Kennedy concluded Evans was unfit for office when The Washington Post reported last month that the lawmaker repeatedly solicited business from law firms that lobby the city, offering to help their clients by using the influence and connections he amassed as a lawmaker and as chairman of the Washington Metropolitan Area Transit Authority.
“Unfortunately, council member Evans lost the public’s trust, and I say that as someone who has worked with him extensively for many years,” said Kennedy, adding that others approached him to run in late 2018. “I don’t deny his contributions to the District, but I think clearly what has already emerged is disqualifying.”
During a closed-door meeting with the rest of the council on March 13, Evans told fellow lawmakers that he planned to end the consulting business that has made him the target of an expanding federal investigation, according to several people in the room.
But D.C. records show that Evans renewed his registration for NSE Consulting, his home-based consulting business, on March 31. Evans did not immediately return a message asking to explain the filing.
Kennedy said his decision to run against Evans was solidified when he called the council member Monday to give him a heads-up about the primary challenge. According to Kennedy, Evans insisted that his only mistake was using a government email account to solicit private business — not the solicitation itself — and that he would be vindicated and avoid charges once the federal probe ends.
“Regardless of how the grand jury investigation turns out . . . he has clearly fallen short of the standard that elected officials need to hold themselves to to have the public’s trust in a very cynical time,” said Kennedy, who works in management consulting.
Evans, who has previously suggested he would seek reelection, did not immediately return a call seeking comment.
Kennedy’s campaign finance paperwork lists Kalorama neighborhood commissioner David Bender as his campaign chairman and Foggy Bottom Association President Marina Streznewski as his treasurer.

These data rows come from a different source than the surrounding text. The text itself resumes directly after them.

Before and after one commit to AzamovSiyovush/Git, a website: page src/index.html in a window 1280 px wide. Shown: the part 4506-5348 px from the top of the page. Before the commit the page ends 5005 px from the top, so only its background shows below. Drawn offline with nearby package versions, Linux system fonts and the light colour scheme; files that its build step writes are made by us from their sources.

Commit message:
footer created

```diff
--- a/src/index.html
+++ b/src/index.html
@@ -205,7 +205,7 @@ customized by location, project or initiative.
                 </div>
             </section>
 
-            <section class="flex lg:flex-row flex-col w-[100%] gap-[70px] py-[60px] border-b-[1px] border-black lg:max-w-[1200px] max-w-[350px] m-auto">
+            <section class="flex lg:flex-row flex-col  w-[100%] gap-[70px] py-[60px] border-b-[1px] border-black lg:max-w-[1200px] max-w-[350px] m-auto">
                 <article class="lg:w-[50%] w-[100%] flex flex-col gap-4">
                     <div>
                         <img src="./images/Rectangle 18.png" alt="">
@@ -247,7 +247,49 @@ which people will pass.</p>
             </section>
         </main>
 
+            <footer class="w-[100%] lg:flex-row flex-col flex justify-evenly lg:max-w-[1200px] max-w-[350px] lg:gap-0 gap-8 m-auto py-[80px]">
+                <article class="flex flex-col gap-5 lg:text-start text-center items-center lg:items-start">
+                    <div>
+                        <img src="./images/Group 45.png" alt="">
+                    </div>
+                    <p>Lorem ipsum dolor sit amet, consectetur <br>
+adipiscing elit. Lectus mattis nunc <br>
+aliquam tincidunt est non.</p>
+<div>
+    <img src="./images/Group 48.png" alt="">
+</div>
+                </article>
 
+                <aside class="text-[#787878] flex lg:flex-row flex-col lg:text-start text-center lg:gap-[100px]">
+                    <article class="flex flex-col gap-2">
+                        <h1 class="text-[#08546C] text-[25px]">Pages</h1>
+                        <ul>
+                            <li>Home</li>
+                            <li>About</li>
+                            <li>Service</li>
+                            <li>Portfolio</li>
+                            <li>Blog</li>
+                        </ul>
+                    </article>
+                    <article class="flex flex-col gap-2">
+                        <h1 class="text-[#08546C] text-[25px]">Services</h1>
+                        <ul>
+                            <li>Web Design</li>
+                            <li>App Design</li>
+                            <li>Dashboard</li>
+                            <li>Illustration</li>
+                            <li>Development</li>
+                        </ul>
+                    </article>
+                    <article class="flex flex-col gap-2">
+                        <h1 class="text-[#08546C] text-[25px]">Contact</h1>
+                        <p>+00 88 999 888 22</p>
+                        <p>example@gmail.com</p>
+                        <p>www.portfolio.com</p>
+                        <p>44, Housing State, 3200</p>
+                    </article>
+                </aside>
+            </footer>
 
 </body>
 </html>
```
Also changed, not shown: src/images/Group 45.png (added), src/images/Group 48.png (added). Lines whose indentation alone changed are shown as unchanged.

Kennedy is a Florida native who came to the District to attend George Washington University. Like other transplants, Kennedy said he was initially drawn to national politics but instead gravitated toward local D.C. politics and has served as a neighborhood commissioner since he was a junior in college. He is not a member of the Kennedy political dynasty, unlike fellow Ward 2 neighborhood commissioner William Kennedy Smith.
The Ward 2 district includes Foggy Bottom, Georgetown, Dupont Circle and downtown.

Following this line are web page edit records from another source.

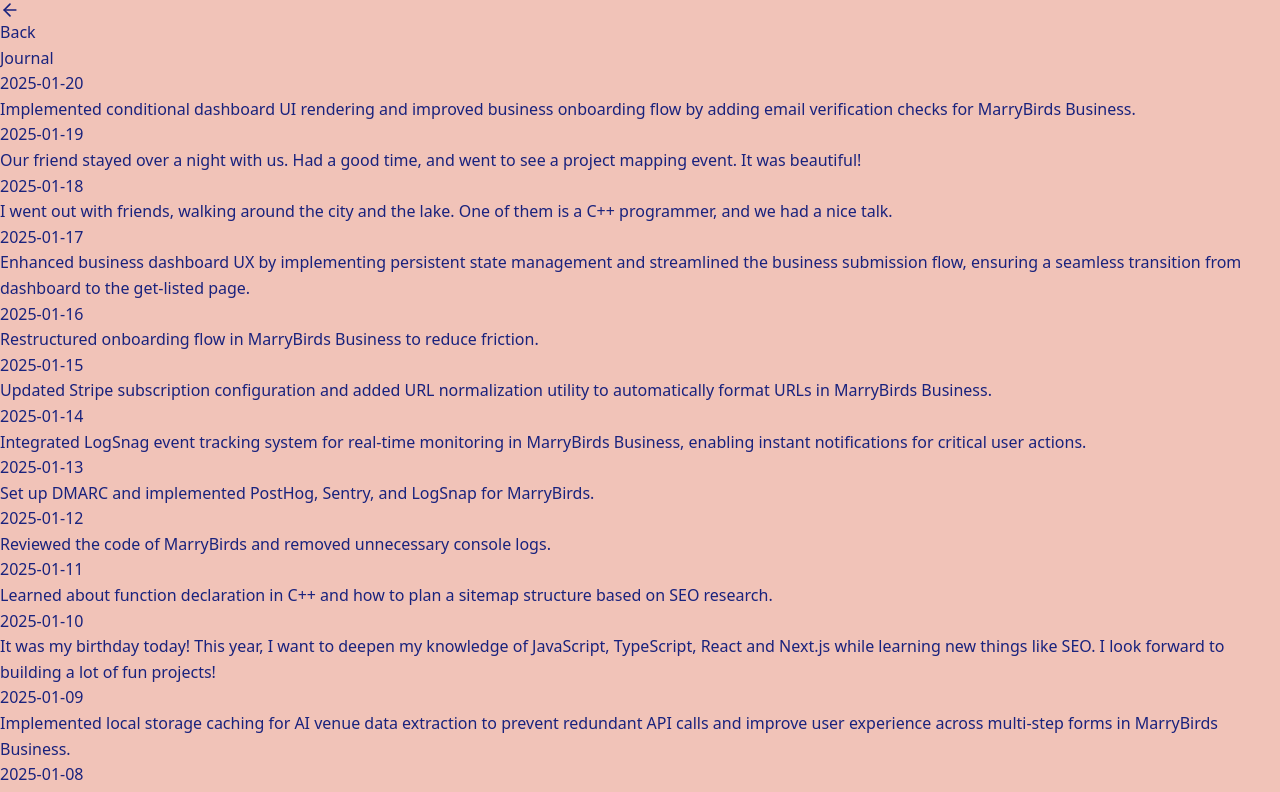
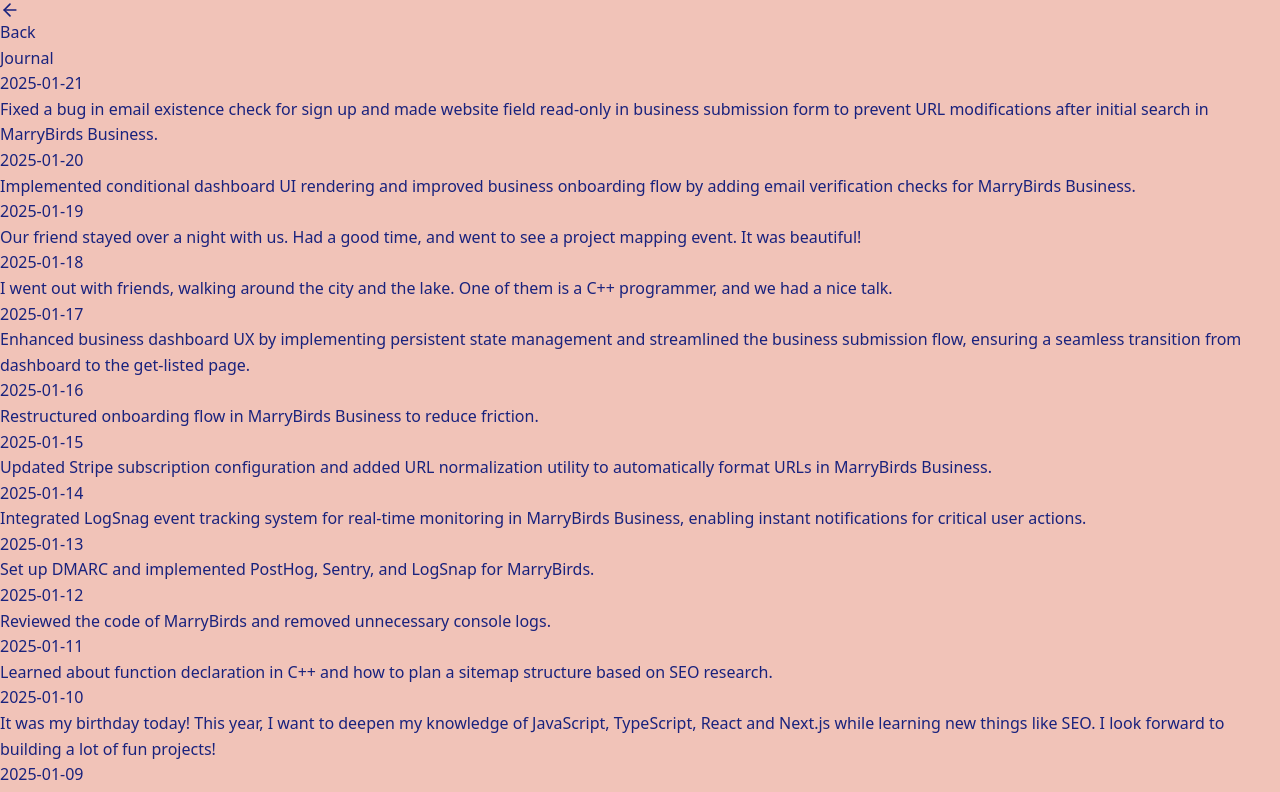
Before and after one commit to minamicode/minamicode.com, a Next.js app: page /journal in a window 1280 px wide. Shown: the top 792 px of the page. Built offline with nearby package versions, Linux system fonts and the light colour scheme.

Commit message:
add a journal entry

```diff
--- a/src/app/_components/JournalEntries.tsx
+++ b/src/app/_components/JournalEntries.tsx
@@ -6,6 +6,10 @@
 };
 
 const entries: JournalEntry[] = [
+  {
+    date: "2025-01-21",
+    text: "Fixed a bug in email existence check for sign up and made website field read-only in business submission form to prevent URL modifications after initial search in MarryBirds Business.",
+  },
   {
     date: "2025-01-20",
     text: "Implemented conditional dashboard UI rendering and improved business onboarding flow by adding email verification checks for MarryBirds Business.",
```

For his council run, Kennedy said he plans to rely on public campaign financing and small donors, drawing a contrast with Evans, who has long relied on business and corporate donors.

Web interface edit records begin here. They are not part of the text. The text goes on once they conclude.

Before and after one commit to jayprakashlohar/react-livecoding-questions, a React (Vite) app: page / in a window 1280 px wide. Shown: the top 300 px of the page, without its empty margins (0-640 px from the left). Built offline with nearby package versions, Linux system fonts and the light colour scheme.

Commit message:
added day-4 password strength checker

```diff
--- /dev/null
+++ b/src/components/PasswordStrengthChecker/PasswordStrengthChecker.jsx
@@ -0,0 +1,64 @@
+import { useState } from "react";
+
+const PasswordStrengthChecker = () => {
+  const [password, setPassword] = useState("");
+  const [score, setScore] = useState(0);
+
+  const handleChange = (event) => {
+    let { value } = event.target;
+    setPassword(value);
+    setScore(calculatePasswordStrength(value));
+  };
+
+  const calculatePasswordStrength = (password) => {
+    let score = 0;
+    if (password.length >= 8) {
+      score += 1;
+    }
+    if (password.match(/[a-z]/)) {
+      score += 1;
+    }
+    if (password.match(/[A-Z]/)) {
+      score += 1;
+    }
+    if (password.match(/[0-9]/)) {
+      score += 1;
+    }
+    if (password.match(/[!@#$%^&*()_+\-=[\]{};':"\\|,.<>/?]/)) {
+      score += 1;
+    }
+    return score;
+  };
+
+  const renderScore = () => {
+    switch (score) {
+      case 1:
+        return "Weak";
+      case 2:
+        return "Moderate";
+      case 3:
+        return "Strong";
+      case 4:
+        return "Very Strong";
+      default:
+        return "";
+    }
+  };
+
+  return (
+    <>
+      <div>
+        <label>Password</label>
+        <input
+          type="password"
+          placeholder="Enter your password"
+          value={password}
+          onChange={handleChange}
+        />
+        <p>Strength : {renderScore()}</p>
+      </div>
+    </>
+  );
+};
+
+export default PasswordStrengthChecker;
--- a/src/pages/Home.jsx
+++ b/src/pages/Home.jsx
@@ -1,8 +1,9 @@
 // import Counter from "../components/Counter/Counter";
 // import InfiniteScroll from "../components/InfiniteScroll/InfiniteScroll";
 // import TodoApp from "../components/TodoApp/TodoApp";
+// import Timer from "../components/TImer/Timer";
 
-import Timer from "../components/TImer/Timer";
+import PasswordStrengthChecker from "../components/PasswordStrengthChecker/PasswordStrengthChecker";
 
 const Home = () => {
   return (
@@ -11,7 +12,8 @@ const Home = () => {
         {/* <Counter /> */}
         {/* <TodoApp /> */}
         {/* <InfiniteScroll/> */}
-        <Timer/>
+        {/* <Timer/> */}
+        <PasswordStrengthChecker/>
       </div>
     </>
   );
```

But Kennedy said his campaign would not just be an onslaught against Evans, and that it would also stress local neighborhood issues and a vision for reducing inequality in a city where the gap between the affluent and the poor has been growing.
“I don’t think Jack and other decision-makers have made the transition to the challenges that come from prosperity: congestion, lack of affordable housing and displacement,” said Kennedy.
Kennedy cited D.C. Council members Charles Allen (D-Ward 6) and Robert C. White Jr. (D-At Large), members of the council’s progressive bloc who also have pragmatic streaks, as his role models.
On several closely decided issues, Kennedy said he would have voted differently than Evans. Kennedy supports lowering the voting age to 16, opposed the council’s decision to repeal the Initiative 77 tipped-wage ballot measure passed by voters last year, and opposes issuing a sole-source contract to manage the city's online sports gambling contract.
An attorney for Evans questioned whether Adam Eidinger, a local marijuana activist spearheading the recall, was a Ward 2 resident, and elections officials also said that Eidinger and his allies failed to file the proper campaign finance paperwork on time.
Eidinger said he plans to refile the recall paperwork this week with a new person listed as the recall petitioner.
Recall supporters need to collect signatures from 10 percent of Ward 2 voters to trigger a recall election. That would prompt the Board of Elections to hold a special election, and a separate election to choose a replacement if voters oust Evans.
Also last week, the local Democratic Party delayed an effort to pass a resolution urging Evans to resign from party leadership.
Steve Thompson contributed to this report.